*User interface change data*.
========================

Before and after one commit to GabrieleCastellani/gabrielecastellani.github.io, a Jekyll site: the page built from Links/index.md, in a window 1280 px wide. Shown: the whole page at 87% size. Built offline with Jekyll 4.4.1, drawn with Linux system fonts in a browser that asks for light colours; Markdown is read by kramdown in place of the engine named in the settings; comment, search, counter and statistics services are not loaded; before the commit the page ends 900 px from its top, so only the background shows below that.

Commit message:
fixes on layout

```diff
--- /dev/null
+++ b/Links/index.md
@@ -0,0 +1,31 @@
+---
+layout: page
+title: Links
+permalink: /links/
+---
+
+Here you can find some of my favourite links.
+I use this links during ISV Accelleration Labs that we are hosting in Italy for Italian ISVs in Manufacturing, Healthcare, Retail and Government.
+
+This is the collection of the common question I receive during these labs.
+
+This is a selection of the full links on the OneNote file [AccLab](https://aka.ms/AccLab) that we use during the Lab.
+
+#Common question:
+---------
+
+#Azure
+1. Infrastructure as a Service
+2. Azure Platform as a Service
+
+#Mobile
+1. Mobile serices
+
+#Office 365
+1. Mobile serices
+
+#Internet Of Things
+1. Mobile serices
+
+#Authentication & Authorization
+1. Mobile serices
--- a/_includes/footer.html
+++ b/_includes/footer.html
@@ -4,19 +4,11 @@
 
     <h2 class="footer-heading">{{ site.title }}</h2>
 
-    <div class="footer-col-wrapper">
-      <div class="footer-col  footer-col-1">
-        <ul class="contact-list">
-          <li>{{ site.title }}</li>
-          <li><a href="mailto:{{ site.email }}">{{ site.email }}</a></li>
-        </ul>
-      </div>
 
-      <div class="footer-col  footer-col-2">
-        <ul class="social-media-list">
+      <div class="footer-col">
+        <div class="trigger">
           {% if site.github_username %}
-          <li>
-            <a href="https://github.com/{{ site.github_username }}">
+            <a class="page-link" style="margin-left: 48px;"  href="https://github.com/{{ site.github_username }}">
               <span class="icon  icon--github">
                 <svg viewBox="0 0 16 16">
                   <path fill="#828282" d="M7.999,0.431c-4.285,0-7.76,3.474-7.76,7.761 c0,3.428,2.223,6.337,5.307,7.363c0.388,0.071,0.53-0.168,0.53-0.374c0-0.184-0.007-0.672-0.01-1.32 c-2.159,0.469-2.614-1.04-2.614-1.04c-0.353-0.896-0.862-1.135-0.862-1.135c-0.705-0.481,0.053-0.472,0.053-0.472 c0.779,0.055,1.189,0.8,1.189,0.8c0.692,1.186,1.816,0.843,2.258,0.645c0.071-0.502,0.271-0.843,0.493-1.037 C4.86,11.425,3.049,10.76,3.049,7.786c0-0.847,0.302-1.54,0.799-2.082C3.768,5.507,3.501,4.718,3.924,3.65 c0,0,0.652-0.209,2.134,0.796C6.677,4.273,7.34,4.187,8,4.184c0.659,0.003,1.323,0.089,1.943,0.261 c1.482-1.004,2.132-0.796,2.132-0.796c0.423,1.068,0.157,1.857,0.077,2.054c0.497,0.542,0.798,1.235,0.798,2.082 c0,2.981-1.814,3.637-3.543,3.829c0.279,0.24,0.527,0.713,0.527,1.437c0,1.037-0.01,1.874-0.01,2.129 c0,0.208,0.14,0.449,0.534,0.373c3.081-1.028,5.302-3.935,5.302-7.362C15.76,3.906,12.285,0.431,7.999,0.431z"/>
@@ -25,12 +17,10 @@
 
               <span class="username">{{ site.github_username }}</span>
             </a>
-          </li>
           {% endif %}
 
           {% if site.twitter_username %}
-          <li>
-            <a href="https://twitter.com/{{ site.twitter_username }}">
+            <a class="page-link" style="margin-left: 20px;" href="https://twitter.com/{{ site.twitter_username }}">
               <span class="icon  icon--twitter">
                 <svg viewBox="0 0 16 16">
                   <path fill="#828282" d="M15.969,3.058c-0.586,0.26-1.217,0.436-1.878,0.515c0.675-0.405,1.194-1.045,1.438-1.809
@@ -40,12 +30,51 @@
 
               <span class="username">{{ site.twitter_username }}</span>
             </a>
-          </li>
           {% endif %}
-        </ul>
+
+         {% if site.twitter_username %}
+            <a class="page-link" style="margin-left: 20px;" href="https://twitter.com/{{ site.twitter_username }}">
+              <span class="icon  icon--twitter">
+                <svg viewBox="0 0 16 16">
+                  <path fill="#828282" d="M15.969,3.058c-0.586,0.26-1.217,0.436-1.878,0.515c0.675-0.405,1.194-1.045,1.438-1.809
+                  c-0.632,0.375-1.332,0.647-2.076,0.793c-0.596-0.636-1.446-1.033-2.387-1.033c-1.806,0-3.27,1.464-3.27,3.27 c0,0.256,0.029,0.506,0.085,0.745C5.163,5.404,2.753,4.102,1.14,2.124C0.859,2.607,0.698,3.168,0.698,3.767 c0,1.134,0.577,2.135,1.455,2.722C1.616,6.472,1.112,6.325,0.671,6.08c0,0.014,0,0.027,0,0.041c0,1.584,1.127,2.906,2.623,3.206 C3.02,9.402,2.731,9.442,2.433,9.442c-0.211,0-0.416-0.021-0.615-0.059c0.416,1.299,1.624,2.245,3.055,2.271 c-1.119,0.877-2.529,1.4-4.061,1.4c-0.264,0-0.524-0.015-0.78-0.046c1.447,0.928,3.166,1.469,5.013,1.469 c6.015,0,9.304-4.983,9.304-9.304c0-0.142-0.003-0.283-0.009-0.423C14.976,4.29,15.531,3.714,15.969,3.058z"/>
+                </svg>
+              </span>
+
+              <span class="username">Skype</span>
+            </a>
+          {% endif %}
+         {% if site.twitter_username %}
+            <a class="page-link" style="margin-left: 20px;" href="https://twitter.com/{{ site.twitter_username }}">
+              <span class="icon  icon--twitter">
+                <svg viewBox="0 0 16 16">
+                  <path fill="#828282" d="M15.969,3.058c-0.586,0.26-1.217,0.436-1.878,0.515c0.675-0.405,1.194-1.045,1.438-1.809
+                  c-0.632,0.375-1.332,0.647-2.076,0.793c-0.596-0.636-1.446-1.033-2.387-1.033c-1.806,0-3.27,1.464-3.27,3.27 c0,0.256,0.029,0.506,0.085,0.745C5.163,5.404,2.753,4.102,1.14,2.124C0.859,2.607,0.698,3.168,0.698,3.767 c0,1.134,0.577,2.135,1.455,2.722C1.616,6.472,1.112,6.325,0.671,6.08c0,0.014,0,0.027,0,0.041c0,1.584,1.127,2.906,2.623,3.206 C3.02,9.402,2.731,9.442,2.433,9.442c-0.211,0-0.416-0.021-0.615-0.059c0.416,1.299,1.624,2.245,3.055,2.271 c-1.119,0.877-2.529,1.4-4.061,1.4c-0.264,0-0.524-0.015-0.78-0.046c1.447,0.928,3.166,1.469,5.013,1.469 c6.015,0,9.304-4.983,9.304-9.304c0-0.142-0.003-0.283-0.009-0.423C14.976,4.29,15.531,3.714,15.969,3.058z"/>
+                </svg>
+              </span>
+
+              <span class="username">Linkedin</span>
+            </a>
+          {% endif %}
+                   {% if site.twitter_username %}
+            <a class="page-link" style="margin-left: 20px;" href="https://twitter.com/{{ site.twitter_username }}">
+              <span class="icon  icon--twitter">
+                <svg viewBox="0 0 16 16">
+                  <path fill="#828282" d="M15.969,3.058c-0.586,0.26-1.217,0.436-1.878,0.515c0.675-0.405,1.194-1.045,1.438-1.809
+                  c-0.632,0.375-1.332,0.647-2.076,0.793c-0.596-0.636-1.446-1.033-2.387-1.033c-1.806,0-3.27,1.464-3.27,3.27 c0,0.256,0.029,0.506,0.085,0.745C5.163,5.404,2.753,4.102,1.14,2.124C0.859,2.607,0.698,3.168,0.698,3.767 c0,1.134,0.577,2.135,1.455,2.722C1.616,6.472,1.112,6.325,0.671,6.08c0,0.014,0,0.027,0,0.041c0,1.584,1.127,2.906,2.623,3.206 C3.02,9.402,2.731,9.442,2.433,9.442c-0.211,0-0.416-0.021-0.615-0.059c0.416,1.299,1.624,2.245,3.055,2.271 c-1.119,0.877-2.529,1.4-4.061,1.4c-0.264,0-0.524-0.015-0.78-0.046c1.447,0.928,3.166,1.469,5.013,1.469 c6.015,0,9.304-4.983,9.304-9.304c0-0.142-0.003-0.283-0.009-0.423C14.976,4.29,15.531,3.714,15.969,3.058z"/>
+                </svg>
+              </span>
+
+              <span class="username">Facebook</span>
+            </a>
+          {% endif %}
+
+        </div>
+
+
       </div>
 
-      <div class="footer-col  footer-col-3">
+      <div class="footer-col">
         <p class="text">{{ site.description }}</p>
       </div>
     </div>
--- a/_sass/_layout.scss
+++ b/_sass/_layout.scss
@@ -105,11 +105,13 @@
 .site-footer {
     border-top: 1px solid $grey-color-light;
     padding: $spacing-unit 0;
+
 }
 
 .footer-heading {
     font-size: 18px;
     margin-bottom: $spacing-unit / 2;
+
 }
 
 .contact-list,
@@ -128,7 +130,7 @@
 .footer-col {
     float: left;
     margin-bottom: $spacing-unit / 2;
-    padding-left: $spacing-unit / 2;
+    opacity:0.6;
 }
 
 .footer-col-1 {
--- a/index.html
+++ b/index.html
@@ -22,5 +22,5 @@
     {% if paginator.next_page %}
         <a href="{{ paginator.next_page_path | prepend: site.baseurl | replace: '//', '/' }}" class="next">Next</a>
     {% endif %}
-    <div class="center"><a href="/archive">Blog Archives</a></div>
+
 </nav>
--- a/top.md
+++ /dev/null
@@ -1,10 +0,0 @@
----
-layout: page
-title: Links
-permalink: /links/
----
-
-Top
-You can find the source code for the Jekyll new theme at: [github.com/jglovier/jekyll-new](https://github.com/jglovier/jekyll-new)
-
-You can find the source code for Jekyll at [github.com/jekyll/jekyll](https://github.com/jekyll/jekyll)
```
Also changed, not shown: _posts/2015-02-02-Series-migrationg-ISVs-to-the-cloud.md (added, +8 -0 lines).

========================

*What to work on*.
Search the entries for the word "https". Copy every line where it occurs.

*Answer space*.
+This is a selection of the full links on the OneNote file [AccLab](https://aka.ms/AccLab) that we use during the Lab.
-            <a href="https://github.com/{{ site.github_username }}">
+            <a class="page-link" style="margin-left: 48px;"  href="https://github.com/{{ site.github_username }}">
-            <a href="https://twitter.com/{{ site.twitter_username }}">
+            <a class="page-link" style="margin-left: 20px;" href="https://twitter.com/{{ site.twitter_username }}">
+            <a class="page-link" style="margin-left: 20px;" href="https://twitter.com/{{ site.twitter_username }}">
+            <a class="page-link" style="margin-left: 20px;" href="https://twitter.com/{{ site.twitter_username }}">
+            <a class="page-link" style="margin-left: 20px;" href="https://twitter.com/{{ site.twitter_username }}">
-You can find the source code for the Jekyll new theme at: [github.com/jglovier/jekyll-new](https://github.com/jglovier/jekyll-new)
-You can find the source code for Jekyll at [github.com/jekyll/jekyll](https://github.com/jekyll/jekyll)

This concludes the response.